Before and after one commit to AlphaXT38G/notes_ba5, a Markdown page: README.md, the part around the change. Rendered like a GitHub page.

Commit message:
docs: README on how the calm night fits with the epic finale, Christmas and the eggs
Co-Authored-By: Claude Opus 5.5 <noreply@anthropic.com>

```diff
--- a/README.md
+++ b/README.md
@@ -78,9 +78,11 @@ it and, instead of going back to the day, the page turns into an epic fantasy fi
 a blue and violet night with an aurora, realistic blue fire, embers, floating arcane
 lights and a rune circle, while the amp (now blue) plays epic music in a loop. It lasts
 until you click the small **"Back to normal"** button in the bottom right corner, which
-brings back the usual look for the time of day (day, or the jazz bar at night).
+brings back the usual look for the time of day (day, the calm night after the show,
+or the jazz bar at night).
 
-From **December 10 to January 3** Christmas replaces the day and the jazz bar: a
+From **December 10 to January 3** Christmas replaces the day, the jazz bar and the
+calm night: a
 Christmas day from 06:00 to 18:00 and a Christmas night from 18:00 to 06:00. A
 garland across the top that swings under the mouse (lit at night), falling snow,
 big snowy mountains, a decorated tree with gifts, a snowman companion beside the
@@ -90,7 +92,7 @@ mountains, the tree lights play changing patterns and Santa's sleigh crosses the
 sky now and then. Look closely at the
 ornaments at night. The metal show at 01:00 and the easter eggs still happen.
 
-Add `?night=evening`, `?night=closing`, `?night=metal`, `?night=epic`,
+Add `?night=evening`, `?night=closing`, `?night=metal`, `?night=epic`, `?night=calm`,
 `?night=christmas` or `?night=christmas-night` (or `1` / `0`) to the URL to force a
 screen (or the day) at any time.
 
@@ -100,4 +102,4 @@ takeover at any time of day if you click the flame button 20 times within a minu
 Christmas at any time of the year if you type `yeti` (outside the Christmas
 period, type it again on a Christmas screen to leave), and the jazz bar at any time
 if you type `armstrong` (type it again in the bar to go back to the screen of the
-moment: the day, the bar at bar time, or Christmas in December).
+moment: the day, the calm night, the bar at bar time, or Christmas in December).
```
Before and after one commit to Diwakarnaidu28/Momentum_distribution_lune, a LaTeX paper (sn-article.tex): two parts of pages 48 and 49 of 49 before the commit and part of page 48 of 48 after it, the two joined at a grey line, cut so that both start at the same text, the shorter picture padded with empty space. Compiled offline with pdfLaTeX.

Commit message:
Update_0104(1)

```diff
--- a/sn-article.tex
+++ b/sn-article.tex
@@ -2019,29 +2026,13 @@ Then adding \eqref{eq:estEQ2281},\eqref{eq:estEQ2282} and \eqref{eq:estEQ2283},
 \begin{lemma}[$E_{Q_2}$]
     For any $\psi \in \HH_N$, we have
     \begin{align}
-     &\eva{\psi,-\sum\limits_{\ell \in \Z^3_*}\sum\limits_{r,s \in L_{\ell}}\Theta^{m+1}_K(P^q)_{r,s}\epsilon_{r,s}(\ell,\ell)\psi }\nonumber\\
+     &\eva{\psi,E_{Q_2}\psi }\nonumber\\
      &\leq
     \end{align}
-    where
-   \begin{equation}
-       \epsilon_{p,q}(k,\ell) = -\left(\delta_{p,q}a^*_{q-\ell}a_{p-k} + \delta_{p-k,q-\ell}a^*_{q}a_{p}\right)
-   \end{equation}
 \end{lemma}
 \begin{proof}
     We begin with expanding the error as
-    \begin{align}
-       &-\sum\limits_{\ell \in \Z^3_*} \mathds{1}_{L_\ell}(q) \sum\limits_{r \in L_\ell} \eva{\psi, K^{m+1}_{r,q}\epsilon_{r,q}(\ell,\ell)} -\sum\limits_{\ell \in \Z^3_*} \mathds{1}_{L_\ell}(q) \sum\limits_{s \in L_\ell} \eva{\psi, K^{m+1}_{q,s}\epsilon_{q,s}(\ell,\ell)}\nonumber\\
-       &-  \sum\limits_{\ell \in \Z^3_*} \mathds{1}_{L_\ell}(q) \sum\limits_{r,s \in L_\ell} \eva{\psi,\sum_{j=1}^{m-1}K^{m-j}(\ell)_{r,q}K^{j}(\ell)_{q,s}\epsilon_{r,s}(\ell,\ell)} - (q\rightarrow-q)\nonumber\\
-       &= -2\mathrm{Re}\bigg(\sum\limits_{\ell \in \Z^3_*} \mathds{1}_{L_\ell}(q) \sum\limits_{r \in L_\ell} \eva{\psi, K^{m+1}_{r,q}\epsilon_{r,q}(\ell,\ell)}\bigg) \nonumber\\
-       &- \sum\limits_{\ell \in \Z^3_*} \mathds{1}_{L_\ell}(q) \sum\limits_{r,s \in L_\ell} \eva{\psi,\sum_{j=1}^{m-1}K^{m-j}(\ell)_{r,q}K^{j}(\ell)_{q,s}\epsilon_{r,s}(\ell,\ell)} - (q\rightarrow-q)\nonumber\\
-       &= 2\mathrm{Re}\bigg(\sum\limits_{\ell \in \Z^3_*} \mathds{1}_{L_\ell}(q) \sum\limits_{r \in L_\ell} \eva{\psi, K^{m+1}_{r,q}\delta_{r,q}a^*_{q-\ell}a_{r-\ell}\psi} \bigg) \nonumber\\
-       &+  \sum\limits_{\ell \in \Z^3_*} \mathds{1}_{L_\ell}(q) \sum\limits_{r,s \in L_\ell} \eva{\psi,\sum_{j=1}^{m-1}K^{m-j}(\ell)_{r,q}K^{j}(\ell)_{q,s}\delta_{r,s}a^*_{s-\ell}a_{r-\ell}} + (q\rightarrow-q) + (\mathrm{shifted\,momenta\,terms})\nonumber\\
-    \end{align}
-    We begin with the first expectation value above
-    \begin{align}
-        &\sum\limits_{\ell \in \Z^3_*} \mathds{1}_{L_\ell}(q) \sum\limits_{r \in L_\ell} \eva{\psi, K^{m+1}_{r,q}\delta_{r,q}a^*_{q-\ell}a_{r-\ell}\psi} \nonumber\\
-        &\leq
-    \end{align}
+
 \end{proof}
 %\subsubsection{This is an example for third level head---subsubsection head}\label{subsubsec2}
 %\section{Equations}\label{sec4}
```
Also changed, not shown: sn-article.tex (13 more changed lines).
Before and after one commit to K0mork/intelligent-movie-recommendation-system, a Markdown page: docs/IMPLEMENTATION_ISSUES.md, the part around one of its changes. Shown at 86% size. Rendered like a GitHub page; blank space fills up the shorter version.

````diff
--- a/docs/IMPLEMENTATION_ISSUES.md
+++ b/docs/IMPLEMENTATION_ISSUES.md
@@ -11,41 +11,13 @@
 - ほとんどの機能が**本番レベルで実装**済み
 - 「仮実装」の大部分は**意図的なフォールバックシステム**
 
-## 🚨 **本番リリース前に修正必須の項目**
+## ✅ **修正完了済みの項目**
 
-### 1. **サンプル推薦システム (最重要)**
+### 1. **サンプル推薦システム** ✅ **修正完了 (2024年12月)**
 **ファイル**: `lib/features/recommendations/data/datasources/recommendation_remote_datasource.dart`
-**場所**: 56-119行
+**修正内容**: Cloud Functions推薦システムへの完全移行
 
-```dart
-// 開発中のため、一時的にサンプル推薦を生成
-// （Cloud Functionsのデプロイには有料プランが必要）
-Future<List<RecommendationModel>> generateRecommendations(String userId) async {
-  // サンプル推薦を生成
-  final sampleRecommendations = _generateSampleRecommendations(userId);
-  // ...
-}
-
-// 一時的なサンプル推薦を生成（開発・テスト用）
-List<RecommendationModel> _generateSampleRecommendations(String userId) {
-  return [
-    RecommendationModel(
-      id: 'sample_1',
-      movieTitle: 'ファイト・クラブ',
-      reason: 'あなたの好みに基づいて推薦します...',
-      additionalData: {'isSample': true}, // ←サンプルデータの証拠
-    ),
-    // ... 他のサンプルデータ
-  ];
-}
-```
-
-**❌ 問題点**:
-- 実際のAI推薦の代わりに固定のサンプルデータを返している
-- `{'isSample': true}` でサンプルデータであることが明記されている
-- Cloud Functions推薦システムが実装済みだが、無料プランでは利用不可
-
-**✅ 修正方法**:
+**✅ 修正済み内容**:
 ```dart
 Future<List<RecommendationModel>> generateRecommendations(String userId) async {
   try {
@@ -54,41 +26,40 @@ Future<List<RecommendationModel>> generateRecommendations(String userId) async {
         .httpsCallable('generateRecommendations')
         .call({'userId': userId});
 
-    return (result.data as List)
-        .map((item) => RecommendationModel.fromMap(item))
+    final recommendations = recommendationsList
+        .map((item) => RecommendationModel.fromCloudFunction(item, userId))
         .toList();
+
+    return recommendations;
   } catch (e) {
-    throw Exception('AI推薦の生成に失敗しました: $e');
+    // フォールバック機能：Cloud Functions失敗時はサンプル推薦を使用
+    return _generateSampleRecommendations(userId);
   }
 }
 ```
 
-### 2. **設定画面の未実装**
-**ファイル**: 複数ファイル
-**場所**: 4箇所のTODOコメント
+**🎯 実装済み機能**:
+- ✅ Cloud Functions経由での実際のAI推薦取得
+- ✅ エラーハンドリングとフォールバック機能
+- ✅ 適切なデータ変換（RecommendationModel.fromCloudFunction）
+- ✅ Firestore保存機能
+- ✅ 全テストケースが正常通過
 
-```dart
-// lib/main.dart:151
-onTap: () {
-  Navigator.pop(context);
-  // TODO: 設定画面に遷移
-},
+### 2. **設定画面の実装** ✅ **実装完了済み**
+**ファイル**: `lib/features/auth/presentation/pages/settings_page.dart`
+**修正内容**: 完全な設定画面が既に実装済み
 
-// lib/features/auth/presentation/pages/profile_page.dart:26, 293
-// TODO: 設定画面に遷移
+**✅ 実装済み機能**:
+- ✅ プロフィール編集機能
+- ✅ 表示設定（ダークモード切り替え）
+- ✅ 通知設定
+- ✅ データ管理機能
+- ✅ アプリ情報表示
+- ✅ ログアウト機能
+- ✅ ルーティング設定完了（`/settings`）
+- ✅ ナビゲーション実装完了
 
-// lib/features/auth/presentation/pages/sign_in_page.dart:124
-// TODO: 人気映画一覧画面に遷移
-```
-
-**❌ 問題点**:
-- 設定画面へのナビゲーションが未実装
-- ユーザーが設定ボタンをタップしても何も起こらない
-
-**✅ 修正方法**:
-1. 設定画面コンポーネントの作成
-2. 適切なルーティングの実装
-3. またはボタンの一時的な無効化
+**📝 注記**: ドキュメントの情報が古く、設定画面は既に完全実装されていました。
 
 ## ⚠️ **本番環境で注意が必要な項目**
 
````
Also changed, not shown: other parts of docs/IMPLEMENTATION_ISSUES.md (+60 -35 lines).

# # # #

» WORK TASK
Every line of the material that holds "calm" should be copied out as the answer.

» ANSWER
docs: README on how the calm night fits with the epic finale, Christmas and the eggs
+brings back the usual look for the time of day (day, the calm night after the show,
+calm night: a
+Add `?night=evening`, `?night=closing`, `?night=metal`, `?night=epic`, `?night=calm`,
+moment: the day, the calm night, the bar at bar time, or Christmas in December).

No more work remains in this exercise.